- _EXTRACTED MATERIAL_
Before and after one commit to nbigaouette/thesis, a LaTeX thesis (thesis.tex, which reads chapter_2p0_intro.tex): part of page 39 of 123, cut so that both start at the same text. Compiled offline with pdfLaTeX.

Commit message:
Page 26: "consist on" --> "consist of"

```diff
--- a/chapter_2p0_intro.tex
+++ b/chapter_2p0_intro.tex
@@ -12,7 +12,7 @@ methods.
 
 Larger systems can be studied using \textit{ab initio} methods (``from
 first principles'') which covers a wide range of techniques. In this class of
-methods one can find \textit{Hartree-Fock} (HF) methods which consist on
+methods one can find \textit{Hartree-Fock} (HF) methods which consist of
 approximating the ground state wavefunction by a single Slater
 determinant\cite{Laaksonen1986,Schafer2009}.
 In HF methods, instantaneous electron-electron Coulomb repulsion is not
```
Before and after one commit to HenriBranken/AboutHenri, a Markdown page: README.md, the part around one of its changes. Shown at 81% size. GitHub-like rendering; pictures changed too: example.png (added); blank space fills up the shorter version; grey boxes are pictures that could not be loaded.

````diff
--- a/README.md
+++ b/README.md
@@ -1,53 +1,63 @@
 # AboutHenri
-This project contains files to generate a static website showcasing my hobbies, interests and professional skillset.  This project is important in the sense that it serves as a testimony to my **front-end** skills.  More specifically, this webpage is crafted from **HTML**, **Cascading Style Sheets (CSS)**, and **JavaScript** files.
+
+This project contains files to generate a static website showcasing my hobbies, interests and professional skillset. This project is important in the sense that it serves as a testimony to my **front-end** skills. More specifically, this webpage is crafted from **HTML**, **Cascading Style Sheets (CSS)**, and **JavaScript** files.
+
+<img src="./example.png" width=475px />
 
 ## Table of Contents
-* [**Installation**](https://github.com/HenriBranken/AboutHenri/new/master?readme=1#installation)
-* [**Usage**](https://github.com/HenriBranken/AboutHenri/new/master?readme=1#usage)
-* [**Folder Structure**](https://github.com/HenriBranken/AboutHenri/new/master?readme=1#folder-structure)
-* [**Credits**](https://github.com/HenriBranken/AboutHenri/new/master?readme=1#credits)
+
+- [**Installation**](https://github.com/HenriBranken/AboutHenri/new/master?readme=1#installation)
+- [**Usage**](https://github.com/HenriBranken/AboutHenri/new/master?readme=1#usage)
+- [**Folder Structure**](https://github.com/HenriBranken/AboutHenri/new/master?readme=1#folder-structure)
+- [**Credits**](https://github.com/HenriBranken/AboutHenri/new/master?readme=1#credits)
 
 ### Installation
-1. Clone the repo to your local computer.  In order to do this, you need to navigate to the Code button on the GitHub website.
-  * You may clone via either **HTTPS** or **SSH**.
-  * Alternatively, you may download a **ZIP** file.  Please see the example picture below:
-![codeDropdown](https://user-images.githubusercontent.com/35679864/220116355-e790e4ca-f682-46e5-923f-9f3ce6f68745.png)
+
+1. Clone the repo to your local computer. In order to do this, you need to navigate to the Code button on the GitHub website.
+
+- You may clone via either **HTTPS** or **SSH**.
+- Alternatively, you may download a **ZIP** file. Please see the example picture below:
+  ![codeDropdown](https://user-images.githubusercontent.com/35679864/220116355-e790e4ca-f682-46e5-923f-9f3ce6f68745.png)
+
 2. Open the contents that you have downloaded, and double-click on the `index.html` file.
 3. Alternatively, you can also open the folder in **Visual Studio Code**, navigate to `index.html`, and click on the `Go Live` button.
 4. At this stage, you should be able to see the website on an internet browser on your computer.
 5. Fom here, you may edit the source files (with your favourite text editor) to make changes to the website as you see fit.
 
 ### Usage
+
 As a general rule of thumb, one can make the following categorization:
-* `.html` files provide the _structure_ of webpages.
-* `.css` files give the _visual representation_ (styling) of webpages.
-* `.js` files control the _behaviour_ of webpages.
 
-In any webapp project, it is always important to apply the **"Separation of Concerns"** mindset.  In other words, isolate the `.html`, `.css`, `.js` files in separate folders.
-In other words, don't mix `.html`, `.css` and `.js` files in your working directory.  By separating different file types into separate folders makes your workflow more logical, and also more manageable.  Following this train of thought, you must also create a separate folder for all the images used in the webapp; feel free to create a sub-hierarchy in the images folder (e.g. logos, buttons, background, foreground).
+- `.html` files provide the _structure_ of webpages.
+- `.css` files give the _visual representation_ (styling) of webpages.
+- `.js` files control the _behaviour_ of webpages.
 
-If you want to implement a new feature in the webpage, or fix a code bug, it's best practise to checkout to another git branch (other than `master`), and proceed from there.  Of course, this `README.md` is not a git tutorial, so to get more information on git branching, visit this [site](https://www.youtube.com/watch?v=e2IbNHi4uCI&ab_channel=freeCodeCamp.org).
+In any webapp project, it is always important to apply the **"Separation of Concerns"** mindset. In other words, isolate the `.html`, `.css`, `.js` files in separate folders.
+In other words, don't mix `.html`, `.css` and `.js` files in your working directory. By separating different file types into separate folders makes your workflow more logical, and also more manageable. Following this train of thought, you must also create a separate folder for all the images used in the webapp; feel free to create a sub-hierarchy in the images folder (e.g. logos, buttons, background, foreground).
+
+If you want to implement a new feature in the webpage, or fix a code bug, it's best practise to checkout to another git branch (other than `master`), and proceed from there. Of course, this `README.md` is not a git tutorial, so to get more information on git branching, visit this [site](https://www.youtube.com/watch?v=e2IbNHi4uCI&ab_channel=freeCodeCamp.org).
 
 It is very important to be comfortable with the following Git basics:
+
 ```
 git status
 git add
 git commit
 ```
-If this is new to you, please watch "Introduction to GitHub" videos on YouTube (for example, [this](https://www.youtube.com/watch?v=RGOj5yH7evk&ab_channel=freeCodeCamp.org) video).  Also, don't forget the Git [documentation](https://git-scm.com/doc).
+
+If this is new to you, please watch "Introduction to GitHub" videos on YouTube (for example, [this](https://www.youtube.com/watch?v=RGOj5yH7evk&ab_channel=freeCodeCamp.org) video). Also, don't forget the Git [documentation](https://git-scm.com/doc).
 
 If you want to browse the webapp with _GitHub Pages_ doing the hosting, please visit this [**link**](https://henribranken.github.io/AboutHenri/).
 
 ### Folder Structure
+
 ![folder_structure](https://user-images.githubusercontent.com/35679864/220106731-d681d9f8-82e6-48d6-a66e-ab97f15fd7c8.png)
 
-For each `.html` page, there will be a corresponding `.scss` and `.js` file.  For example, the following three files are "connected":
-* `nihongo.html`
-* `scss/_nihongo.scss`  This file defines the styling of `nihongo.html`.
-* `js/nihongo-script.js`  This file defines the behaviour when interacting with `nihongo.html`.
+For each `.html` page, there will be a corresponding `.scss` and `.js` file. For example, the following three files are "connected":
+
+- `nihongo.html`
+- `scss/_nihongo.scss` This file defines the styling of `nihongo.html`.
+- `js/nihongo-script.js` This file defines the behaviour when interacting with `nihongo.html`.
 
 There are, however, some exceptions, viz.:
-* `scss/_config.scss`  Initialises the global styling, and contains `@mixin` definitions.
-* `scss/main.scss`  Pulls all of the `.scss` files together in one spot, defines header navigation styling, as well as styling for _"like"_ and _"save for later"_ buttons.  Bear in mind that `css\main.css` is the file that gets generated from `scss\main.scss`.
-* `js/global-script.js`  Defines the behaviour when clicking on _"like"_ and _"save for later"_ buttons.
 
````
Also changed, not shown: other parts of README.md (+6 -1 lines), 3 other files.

- _EXERCISE REQUIREMENTS_
Bring together every line in the entries that holds the string "which".

- _RESPONSE_
Before and after one commit to nbigaouette/thesis, a LaTeX thesis (thesis.tex, which reads chapter_2p0_intro.tex): part of page 39 of 123, cut so that both start at the same text. Compiled offline with pdfLaTeX.
 first principles'') which covers a wide range of techniques. In this class of
-methods one can find \textit{Hartree-Fock} (HF) methods which consist on
+methods one can find \textit{Hartree-Fock} (HF) methods which consist of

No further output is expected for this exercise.